D.J..: Talk about a loaded question! Ha! I don’t feel at all that season five was considered to be a “weaker season.” In terms of story lines and episodes, I feel that Season 5 was one of the strongest. If you’re going on ratings, “Numb3rs” consistently ensured that CBS consistently won Friday nights. We were usually the #1 show in our time slot. To answer the question though, I cannot confirm or deny that “Numb3rs” has been canceled.
JW: Fair enough! I had to ask. Is there anything else in particular you think fans of “Numb3rs” would find interesting that they probably don’t already know? Any interesting or funny stories you’d like to share?
D.J.: What I would like all of the “Numb3rs” fans to know is that I could not have asked for a better experience. Coming into the job, I had never worked on a television show before, so I did not really know what to expect. But I was welcomed into the “Numb3rs” family — and that’s what it really is, a family. I was not on set every day, but the times when I would be; to write out equations on a blackboard, or to create a graph, for example, I was never treated and never felt like an outsider. I loved being at “Numb3rs” and in turn, they loved having there!
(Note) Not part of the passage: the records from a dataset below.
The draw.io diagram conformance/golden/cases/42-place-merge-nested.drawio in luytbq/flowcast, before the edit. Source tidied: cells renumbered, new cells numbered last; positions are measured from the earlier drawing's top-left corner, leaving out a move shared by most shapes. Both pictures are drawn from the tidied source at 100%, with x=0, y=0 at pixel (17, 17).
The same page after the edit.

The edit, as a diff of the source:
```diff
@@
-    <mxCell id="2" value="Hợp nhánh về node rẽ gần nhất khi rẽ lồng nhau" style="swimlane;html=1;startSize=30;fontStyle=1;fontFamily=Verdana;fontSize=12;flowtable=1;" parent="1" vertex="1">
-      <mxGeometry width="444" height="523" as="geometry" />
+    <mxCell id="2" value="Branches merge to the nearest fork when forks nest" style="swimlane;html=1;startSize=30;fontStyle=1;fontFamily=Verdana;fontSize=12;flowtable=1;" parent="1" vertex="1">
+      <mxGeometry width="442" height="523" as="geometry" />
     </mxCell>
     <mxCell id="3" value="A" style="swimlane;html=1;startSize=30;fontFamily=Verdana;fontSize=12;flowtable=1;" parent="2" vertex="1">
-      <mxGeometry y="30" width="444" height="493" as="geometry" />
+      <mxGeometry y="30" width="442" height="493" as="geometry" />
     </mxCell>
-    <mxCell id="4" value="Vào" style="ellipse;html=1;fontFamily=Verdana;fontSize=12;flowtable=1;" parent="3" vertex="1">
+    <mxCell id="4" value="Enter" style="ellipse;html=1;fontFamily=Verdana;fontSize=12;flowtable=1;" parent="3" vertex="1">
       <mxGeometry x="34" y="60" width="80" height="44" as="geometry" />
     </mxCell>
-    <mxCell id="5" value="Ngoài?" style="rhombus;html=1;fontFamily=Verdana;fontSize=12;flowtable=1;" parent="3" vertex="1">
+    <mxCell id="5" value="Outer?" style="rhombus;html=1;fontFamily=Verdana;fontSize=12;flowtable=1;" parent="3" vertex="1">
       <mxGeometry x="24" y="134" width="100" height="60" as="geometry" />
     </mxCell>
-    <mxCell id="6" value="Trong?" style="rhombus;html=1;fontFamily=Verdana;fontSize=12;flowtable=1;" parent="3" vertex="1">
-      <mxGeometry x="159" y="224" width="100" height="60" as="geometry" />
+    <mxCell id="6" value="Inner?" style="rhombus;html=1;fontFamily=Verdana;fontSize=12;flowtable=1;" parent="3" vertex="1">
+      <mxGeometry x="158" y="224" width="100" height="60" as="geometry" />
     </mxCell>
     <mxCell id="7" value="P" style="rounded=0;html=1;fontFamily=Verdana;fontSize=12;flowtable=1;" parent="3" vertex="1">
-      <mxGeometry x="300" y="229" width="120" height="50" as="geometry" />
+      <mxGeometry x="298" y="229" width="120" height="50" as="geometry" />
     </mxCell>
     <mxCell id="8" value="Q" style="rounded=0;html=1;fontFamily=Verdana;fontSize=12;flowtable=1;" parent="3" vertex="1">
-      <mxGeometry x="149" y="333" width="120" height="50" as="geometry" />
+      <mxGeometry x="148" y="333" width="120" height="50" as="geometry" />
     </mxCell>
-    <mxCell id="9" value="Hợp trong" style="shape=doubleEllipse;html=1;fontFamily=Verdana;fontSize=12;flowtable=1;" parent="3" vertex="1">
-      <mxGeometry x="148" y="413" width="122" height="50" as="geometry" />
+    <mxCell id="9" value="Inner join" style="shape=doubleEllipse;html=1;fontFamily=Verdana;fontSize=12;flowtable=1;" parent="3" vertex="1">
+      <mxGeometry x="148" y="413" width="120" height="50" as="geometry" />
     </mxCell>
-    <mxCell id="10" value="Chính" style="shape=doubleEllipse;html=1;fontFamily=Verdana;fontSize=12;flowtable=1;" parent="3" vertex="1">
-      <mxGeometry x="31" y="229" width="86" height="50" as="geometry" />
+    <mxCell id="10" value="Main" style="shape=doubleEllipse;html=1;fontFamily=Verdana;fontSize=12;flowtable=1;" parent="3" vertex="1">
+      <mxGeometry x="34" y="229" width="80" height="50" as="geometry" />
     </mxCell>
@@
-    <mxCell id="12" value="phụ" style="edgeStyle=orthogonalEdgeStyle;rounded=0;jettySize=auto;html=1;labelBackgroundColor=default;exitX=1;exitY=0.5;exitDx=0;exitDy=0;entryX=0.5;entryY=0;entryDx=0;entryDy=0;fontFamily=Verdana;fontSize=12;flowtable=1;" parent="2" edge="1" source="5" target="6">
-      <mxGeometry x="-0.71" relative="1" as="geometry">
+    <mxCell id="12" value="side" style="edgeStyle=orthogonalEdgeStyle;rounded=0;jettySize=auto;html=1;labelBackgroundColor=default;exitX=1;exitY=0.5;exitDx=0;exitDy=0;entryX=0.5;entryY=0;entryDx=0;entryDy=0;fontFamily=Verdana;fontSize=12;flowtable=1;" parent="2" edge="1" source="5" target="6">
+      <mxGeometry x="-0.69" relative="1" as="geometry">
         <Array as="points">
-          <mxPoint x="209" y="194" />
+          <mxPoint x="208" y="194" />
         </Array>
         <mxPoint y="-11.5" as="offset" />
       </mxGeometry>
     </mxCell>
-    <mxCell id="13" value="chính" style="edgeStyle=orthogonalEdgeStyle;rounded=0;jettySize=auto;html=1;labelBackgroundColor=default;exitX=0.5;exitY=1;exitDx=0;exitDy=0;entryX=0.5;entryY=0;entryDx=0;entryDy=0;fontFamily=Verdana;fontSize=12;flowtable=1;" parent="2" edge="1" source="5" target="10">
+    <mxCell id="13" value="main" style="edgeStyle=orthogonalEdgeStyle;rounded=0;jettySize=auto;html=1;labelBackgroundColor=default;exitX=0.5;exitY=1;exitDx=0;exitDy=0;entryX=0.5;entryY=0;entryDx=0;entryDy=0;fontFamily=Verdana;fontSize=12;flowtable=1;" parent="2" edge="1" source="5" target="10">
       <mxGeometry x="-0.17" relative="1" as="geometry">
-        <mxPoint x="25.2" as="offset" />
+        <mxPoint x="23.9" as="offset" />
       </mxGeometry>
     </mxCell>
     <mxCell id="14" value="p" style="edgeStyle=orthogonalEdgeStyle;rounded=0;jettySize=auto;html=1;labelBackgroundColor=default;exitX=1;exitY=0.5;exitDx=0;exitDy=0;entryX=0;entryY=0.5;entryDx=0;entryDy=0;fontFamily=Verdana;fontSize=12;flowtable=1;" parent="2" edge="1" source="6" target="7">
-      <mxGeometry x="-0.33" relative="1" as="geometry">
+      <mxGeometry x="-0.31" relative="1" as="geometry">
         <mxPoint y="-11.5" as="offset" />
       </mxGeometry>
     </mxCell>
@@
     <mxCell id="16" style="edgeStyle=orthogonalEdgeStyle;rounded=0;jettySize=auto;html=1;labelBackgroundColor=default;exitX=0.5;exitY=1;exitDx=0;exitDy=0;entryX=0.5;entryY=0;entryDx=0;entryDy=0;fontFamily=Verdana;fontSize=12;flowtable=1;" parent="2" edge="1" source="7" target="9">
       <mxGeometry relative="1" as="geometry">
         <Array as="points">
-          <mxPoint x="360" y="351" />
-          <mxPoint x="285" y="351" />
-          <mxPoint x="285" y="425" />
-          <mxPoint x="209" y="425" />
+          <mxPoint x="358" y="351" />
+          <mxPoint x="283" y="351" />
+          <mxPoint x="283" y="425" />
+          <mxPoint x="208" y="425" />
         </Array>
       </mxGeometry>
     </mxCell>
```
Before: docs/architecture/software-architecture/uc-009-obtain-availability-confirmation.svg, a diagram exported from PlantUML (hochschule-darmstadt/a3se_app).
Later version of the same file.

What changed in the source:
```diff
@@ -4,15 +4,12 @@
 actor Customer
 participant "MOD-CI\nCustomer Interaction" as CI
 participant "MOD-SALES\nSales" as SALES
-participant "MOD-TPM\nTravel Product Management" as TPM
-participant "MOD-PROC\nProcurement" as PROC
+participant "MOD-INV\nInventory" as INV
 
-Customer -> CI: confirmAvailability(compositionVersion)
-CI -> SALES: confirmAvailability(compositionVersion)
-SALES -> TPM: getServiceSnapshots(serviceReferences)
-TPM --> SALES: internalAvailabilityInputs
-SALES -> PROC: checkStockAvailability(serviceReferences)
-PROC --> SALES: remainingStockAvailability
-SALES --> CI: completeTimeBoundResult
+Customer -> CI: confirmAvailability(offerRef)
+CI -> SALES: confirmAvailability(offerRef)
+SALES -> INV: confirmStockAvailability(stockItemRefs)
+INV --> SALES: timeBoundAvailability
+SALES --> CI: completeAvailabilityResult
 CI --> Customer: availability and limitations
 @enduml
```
JW: And fans loved watching; in fact, they still do! Thanks for the inside scoop, D.J.! I appreciate it!
D.J.: My pleasure, Jenn. Like I said at the start of the interview, it truly has been one of the best experiences of my life!